**INFORMATION GIVEN:**
######

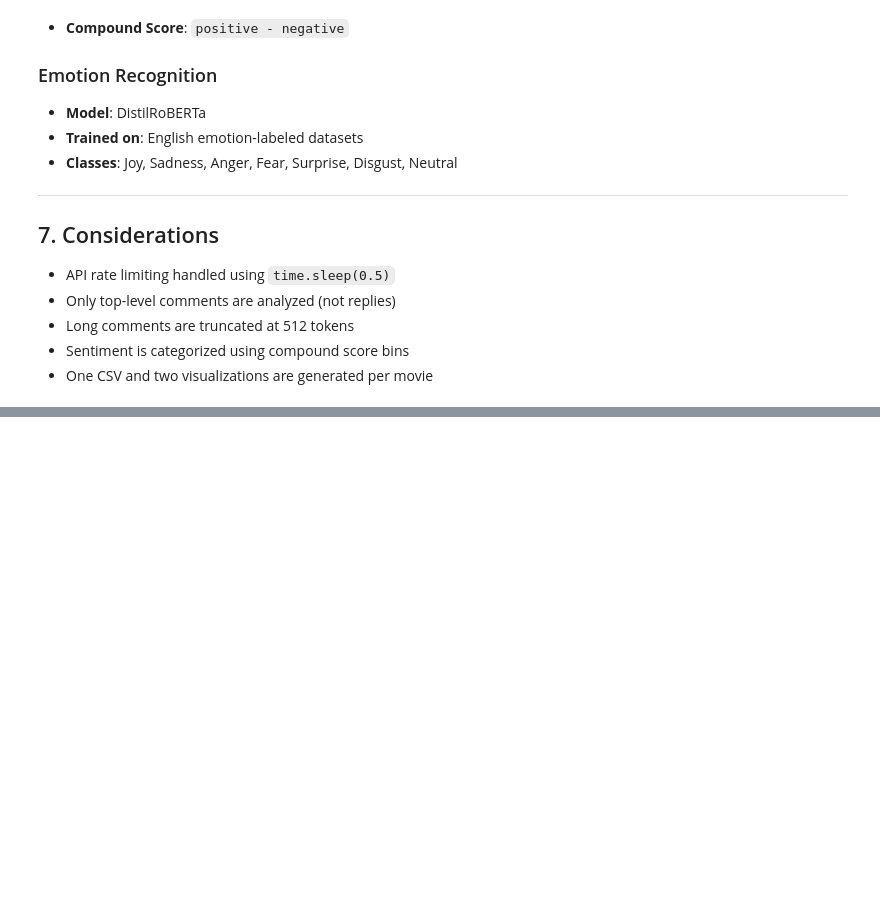
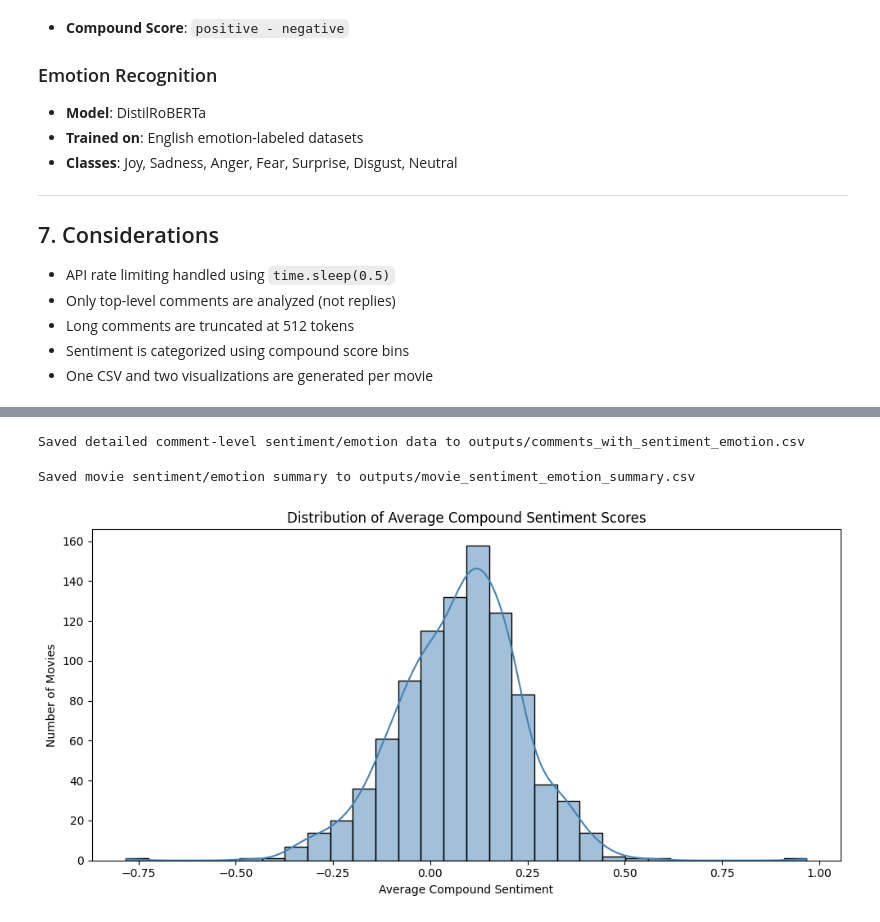
Before and after one commit to nithish-kumar-t/movie-box-office-prediction, a Jupyter notebook: youtube_api_data_analysis.ipynb, the cells around one changed output, grey strips where cells are left out. Drawn from its saved outputs; the diff is of its cells as text; code cells hidden in the pictures; blank space fills up the shorter version.

Commit message:
Added final youtube data analysis

```diff
--- a/youtube_api_data_analysis.ipynb
+++ b/youtube_api_data_analysis.ipynb
@@ -713,0 +679,46 @@ Generating plots for: Snow White
+# %%
+# Reload environment variables
+load_dotenv()
+
+# Re-initialize collector with the first API key
+api_keys = os.getenv("YOUTUBE_API_KEYS").split(',')
+collector = YouTubeDataCollector(api_keys[0].strip())
+
+# Perform Sentiment & Emotion Analysis on cleaned data
+comments_with_scores = collector.add_sentiment_and_emotion(df)
+
+# Save per-comment sentiment/emotion results
+comments_with_scores.to_csv('outputs/comments_with_sentiment_emotion.csv', index=False)
+print("\nSaved detailed comment-level sentiment/emotion data to outputs/comments_with_sentiment_emotion.csv")
+# %% [output]
+Saved detailed comment-level sentiment/emotion data to outputs/comments_with_sentiment_emotion.csv
+# %%
+# Load previously saved sentiment/emotion data
+comments_with_scores = pd.read_csv('outputs/comments_with_sentiment_emotion.csv')
+
+# Generate movie-level summary
+summary_df = collector.analyze_sentiment_and_emotion_distribution(comments_with_scores, by_movie=True)
+
+# Reorder columns to make movie_title the first
+cols = summary_df.columns.tolist()
+cols = ['movie_title'] + [col for col in cols if col != 'movie_title']
+summary_df = summary_df[cols]
+
+# Save to CSV
+summary_df.to_csv('outputs/movie_sentiment_emotion_summary.csv', index=False)
+print("Saved movie sentiment/emotion summary to outputs/movie_sentiment_emotion_summary.csv")
+# %% [output]
+Saved movie sentiment/emotion summary to outputs/movie_sentiment_emotion_summary.csv
+# %%
+# Load the movie-level sentiment summary
+df = pd.read_csv('outputs/movie_sentiment_emotion_summary.csv')
+
+plt.figure(figsize=(10, 5))
+sns.histplot(df['avg_compound'], bins=30, kde=True, color='steelblue')
+plt.title('Distribution of Average Compound Sentiment Scores')
+plt.xlabel('Average Compound Sentiment')
+plt.ylabel('Number of Movies')
+plt.tight_layout()
+plt.show()
+# %% [output]
+[figure, added]
```
Also changed, not shown: parts of 12 cells of this notebook, 12 other files.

######

**WORK TASK:**
This calls for an exact copy of all the entries above, with the pictures omitted.

**THE COMPLETED TASK:**
Before and after one commit to nithish-kumar-t/movie-box-office-prediction, a Jupyter notebook: youtube_api_data_analysis.ipynb, the cells around one changed output, grey strips where cells are left out. Drawn from its saved outputs; the diff is of its cells as text; code cells hidden in the pictures; blank space fills up the shorter version.

Commit message:
Added final youtube data analysis

```diff
--- a/youtube_api_data_analysis.ipynb
+++ b/youtube_api_data_analysis.ipynb
@@ -713,0 +679,46 @@ Generating plots for: Snow White
+# %%
+# Reload environment variables
+load_dotenv()
+
+# Re-initialize collector with the first API key
+api_keys = os.getenv("YOUTUBE_API_KEYS").split(',')
+collector = YouTubeDataCollector(api_keys[0].strip())
+
+# Perform Sentiment & Emotion Analysis on cleaned data
+comments_with_scores = collector.add_sentiment_and_emotion(df)
+
+# Save per-comment sentiment/emotion results
+comments_with_scores.to_csv('outputs/comments_with_sentiment_emotion.csv', index=False)
+print("\nSaved detailed comment-level sentiment/emotion data to outputs/comments_with_sentiment_emotion.csv")
+# %% [output]
+Saved detailed comment-level sentiment/emotion data to outputs/comments_with_sentiment_emotion.csv
+# %%
+# Load previously saved sentiment/emotion data
+comments_with_scores = pd.read_csv('outputs/comments_with_sentiment_emotion.csv')
+
+# Generate movie-level summary
+summary_df = collector.analyze_sentiment_and_emotion_distribution(comments_with_scores, by_movie=True)
+
+# Reorder columns to make movie_title the first
+cols = summary_df.columns.tolist()
+cols = ['movie_title'] + [col for col in cols if col != 'movie_title']
+summary_df = summary_df[cols]
+
+# Save to CSV
+summary_df.to_csv('outputs/movie_sentiment_emotion_summary.csv', index=False)
+print("Saved movie sentiment/emotion summary to outputs/movie_sentiment_emotion_summary.csv")
+# %% [output]
+Saved movie sentiment/emotion summary to outputs/movie_sentiment_emotion_summary.csv
+# %%
+# Load the movie-level sentiment summary
+df = pd.read_csv('outputs/movie_sentiment_emotion_summary.csv')
+
+plt.figure(figsize=(10, 5))
+sns.histplot(df['avg_compound'], bins=30, kde=True, color='steelblue')
+plt.title('Distribution of Average Compound Sentiment Scores')
+plt.xlabel('Average Compound Sentiment')
+plt.ylabel('Number of Movies')
+plt.tight_layout()
+plt.show()
+# %% [output]
+[figure, added]
```
Also changed, not shown: parts of 12 cells of this notebook, 12 other files.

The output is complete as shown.